All lines with the word "ContentWrapper" must be pulled from the entries below.

[MATERIALS PROVIDED — start]

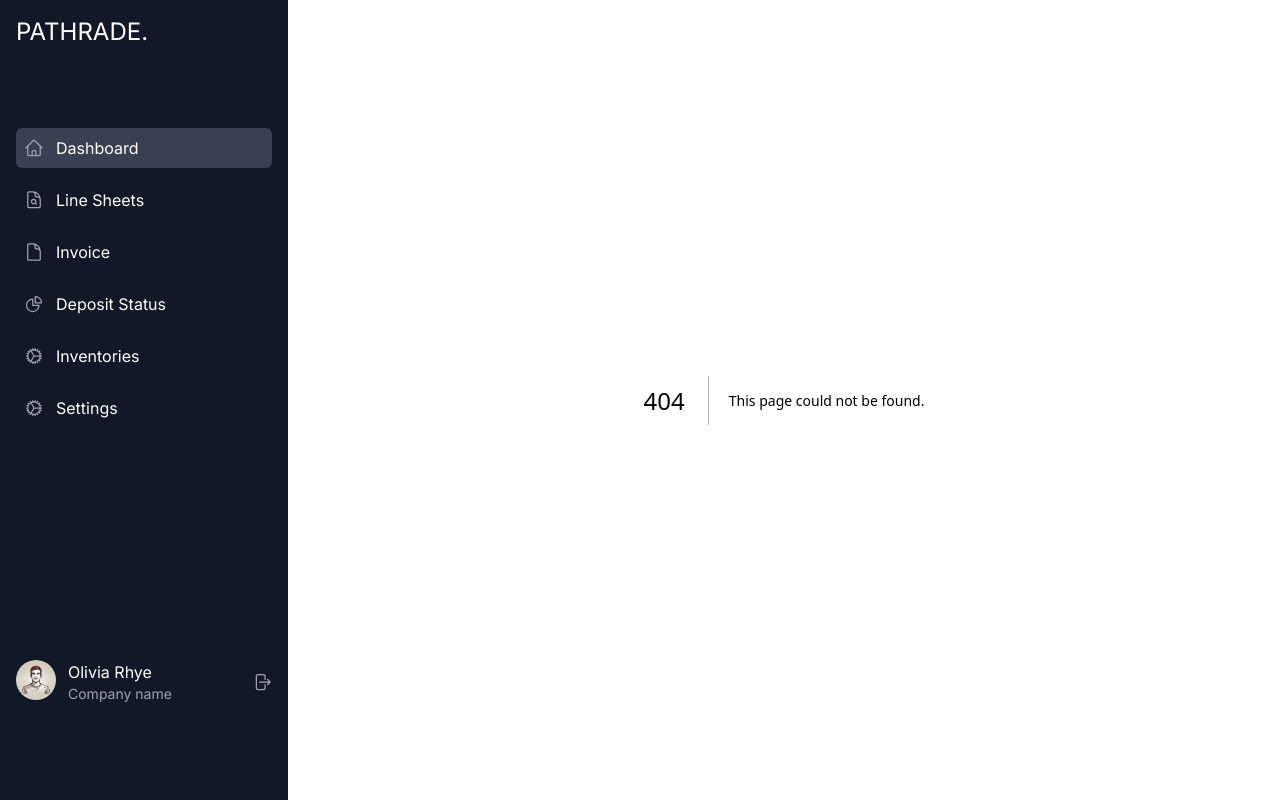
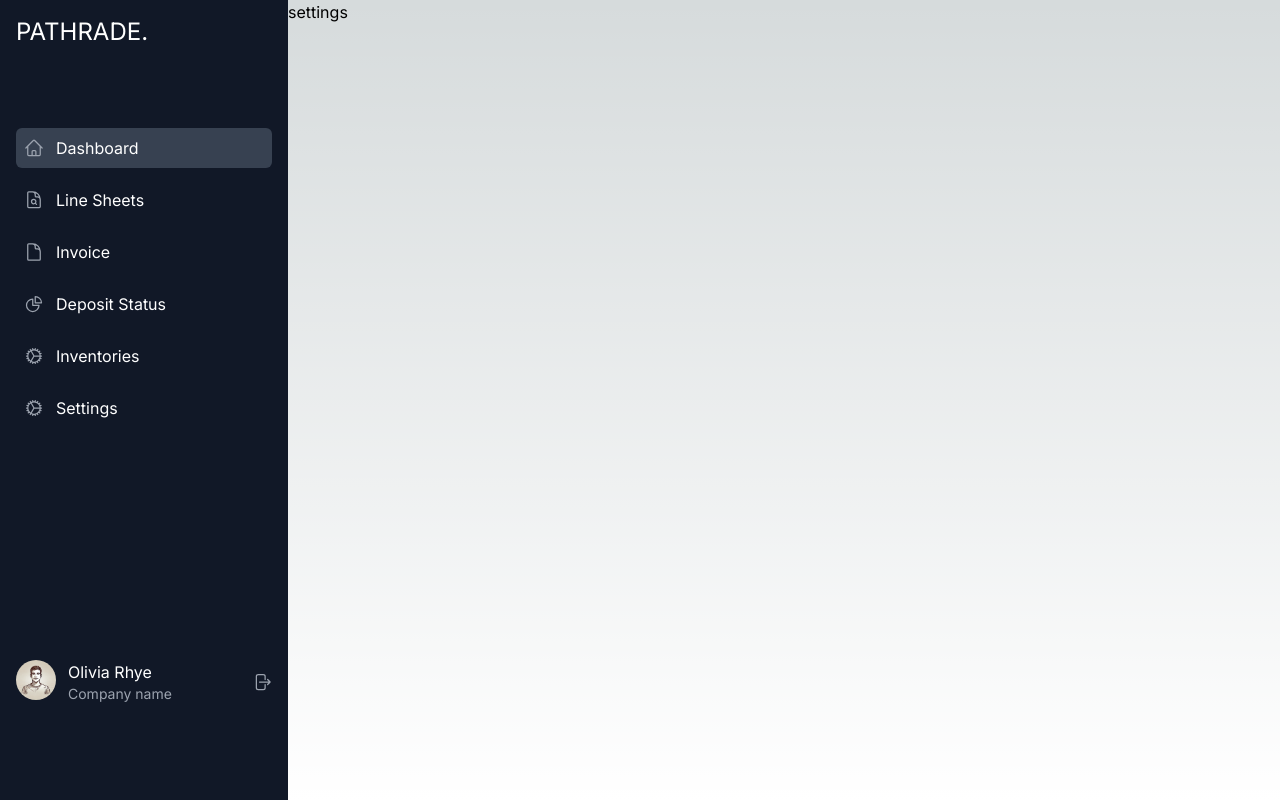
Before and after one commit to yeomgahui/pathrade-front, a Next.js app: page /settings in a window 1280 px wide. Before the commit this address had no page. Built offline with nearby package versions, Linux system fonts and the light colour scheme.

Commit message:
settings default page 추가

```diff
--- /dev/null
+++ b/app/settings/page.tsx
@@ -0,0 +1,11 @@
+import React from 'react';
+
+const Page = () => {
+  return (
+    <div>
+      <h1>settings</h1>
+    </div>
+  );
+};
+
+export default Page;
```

[MATERIALS PROVIDED — finish]
[MATERIALS PROVIDED — start]

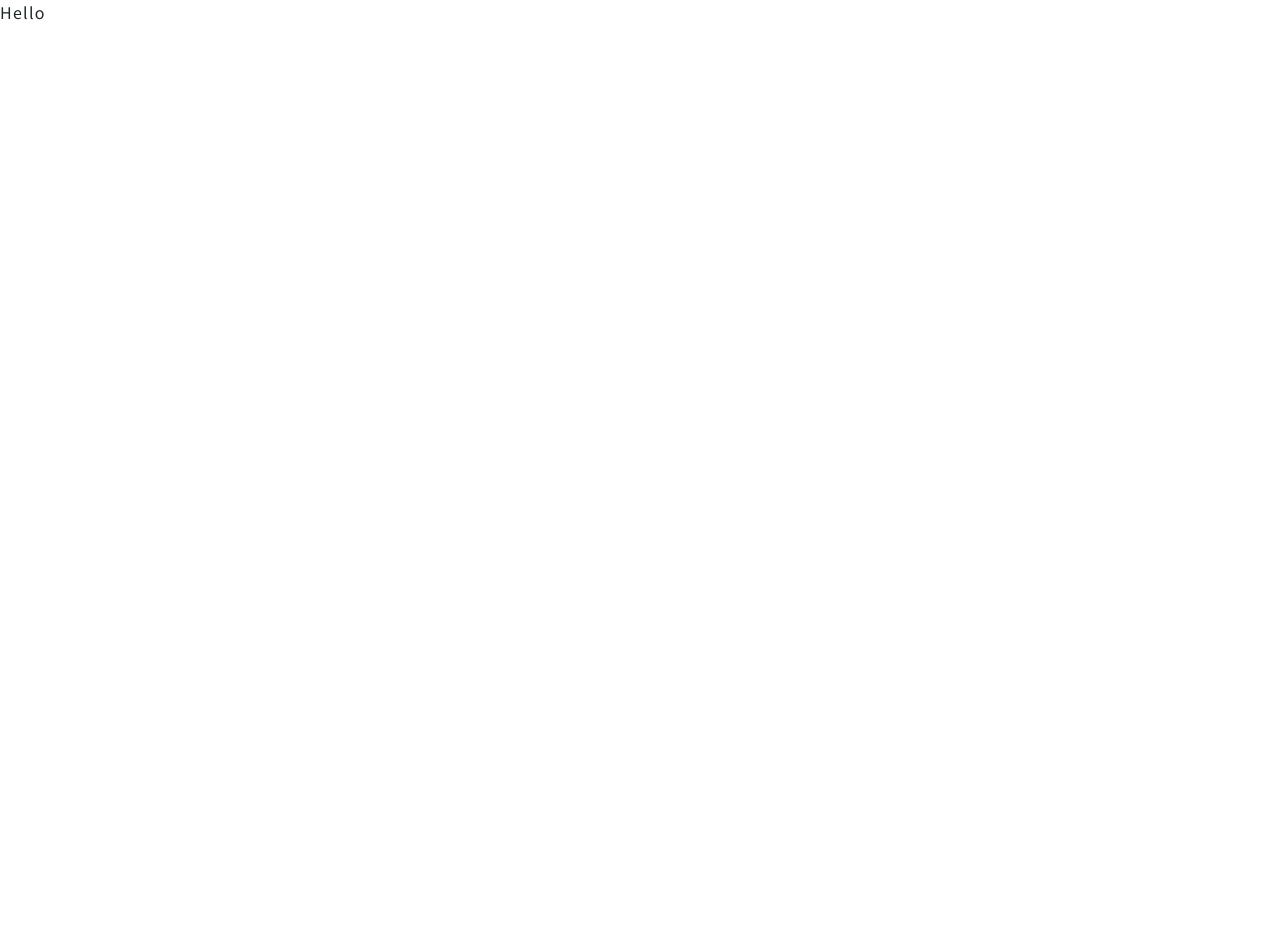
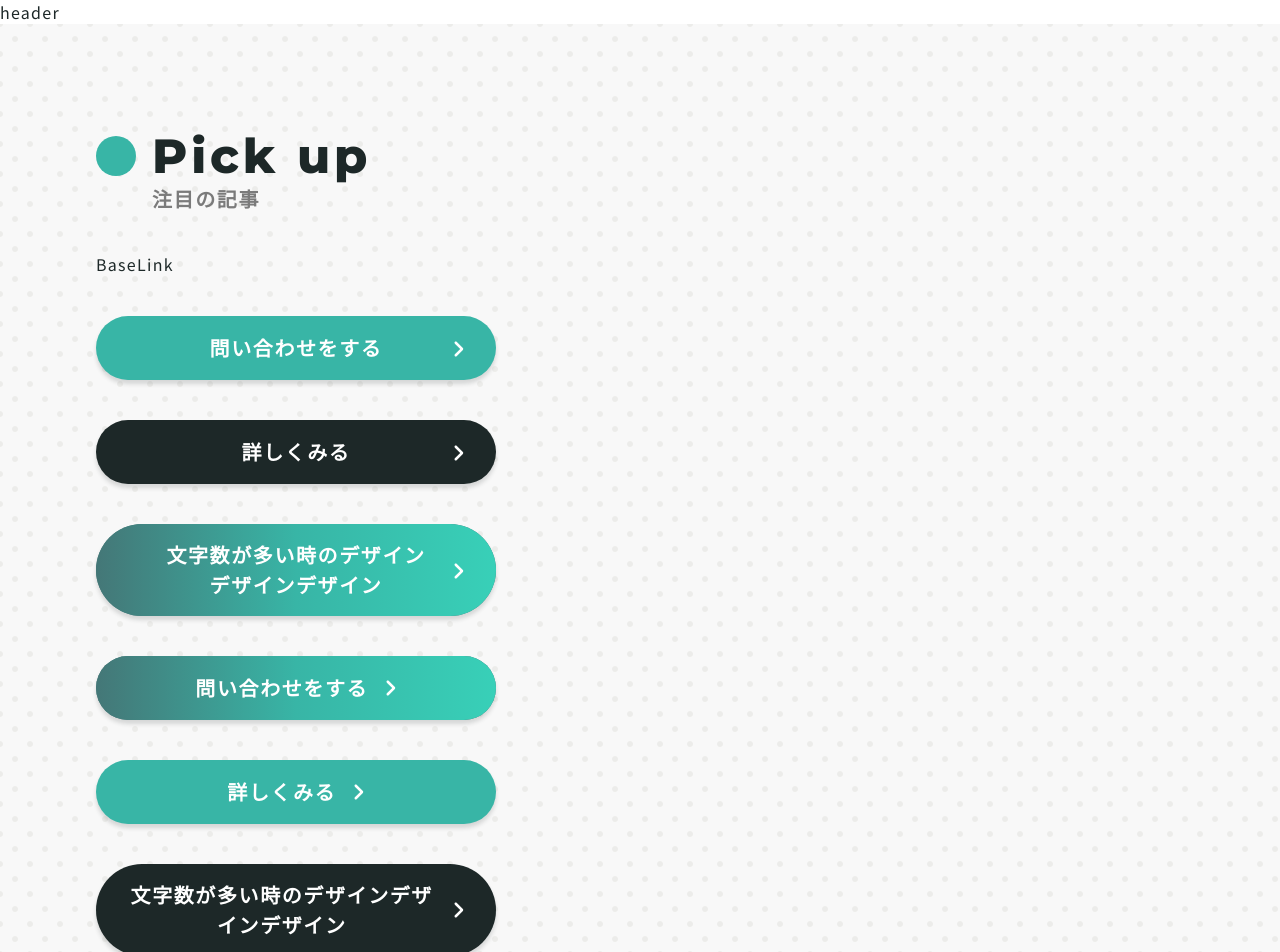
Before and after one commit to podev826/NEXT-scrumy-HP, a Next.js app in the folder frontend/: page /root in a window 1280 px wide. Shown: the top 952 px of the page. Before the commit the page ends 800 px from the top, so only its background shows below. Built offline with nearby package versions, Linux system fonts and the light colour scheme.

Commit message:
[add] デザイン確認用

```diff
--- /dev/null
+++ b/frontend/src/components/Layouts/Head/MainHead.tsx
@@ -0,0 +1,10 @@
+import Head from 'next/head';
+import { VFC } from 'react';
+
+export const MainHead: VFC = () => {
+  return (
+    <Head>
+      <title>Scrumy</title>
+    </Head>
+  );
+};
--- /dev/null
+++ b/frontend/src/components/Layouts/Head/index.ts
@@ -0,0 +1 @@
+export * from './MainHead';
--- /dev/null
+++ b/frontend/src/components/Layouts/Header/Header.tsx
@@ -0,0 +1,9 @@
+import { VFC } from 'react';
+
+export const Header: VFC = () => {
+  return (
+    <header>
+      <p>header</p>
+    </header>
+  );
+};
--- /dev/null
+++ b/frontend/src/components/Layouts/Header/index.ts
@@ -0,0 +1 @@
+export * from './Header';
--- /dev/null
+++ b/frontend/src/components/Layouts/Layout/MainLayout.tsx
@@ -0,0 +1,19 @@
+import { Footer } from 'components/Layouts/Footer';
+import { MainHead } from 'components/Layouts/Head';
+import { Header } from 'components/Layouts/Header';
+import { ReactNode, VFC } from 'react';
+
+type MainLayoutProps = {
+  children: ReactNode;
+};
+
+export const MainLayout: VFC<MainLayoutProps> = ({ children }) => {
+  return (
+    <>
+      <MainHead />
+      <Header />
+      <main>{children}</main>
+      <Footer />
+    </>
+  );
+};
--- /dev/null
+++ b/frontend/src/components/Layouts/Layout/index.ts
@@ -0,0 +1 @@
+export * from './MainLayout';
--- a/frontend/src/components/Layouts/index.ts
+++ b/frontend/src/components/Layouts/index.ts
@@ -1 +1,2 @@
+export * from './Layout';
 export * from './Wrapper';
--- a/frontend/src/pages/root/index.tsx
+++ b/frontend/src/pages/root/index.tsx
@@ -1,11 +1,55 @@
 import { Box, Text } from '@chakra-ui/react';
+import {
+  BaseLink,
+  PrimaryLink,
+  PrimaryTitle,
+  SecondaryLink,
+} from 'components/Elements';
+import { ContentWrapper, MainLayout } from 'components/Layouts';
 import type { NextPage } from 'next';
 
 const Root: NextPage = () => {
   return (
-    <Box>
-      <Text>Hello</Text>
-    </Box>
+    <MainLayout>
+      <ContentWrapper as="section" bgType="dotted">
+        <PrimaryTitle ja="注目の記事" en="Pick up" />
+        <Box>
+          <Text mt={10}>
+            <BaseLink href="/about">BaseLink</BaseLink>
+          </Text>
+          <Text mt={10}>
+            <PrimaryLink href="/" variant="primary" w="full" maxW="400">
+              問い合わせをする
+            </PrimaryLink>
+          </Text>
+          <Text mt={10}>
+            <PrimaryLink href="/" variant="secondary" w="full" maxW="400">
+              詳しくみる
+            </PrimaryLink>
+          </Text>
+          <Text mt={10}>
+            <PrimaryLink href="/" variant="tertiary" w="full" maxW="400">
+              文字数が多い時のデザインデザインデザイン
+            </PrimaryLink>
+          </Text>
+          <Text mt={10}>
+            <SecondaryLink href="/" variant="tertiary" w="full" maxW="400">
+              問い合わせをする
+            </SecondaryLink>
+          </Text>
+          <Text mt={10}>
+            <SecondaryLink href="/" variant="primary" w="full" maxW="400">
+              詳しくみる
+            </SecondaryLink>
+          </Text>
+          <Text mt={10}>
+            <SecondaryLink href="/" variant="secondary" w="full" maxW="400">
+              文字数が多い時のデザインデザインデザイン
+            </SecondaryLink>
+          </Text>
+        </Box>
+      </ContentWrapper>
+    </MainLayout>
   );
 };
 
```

[MATERIALS PROVIDED — finish]
[MATERIALS PROVIDED — start]

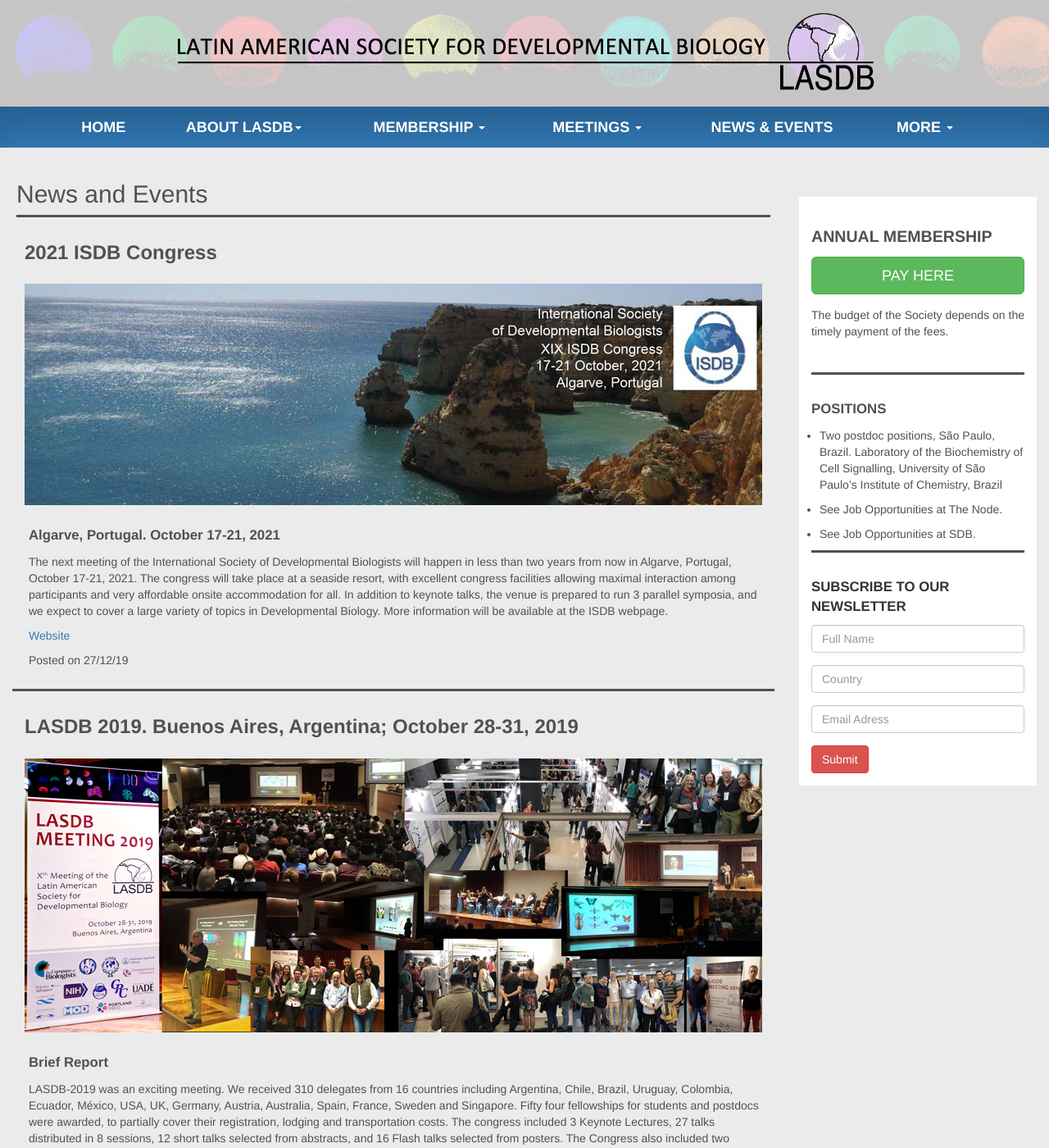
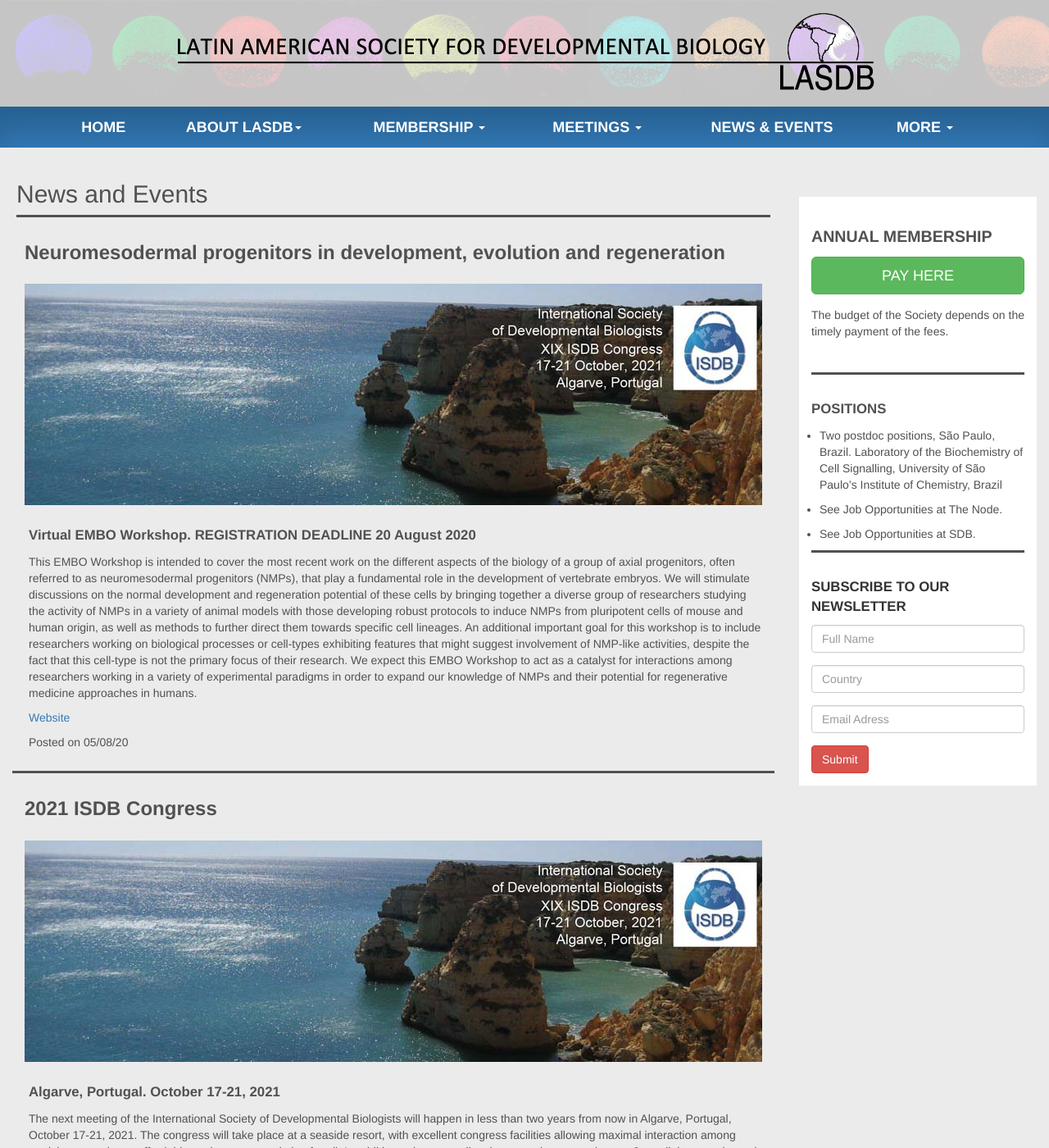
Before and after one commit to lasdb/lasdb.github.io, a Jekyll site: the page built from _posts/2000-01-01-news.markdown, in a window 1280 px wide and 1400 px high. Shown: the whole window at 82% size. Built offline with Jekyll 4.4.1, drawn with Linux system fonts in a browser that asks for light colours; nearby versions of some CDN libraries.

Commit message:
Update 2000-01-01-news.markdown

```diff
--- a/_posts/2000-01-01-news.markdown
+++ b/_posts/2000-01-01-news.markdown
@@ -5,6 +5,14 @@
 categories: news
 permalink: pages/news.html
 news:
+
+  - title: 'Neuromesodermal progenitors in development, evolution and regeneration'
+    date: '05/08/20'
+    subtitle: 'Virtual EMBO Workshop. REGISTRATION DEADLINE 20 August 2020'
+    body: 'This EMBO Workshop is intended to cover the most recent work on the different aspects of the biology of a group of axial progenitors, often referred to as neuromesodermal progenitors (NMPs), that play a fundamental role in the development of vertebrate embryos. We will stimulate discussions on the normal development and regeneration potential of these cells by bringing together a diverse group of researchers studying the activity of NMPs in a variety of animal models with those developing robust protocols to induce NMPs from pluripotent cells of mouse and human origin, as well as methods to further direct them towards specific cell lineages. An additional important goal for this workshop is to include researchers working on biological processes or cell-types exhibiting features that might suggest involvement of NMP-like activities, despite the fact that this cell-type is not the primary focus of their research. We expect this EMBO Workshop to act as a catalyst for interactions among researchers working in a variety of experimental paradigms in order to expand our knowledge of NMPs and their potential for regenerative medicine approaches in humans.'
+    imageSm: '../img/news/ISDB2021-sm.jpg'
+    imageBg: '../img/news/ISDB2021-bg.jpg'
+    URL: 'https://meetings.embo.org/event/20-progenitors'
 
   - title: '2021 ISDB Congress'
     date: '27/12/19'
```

[MATERIALS PROVIDED — finish]

**ANSWER BOX**
+import { ContentWrapper, MainLayout } from 'components/Layouts';
+      <ContentWrapper as="section" bgType="dotted">
+      </ContentWrapper>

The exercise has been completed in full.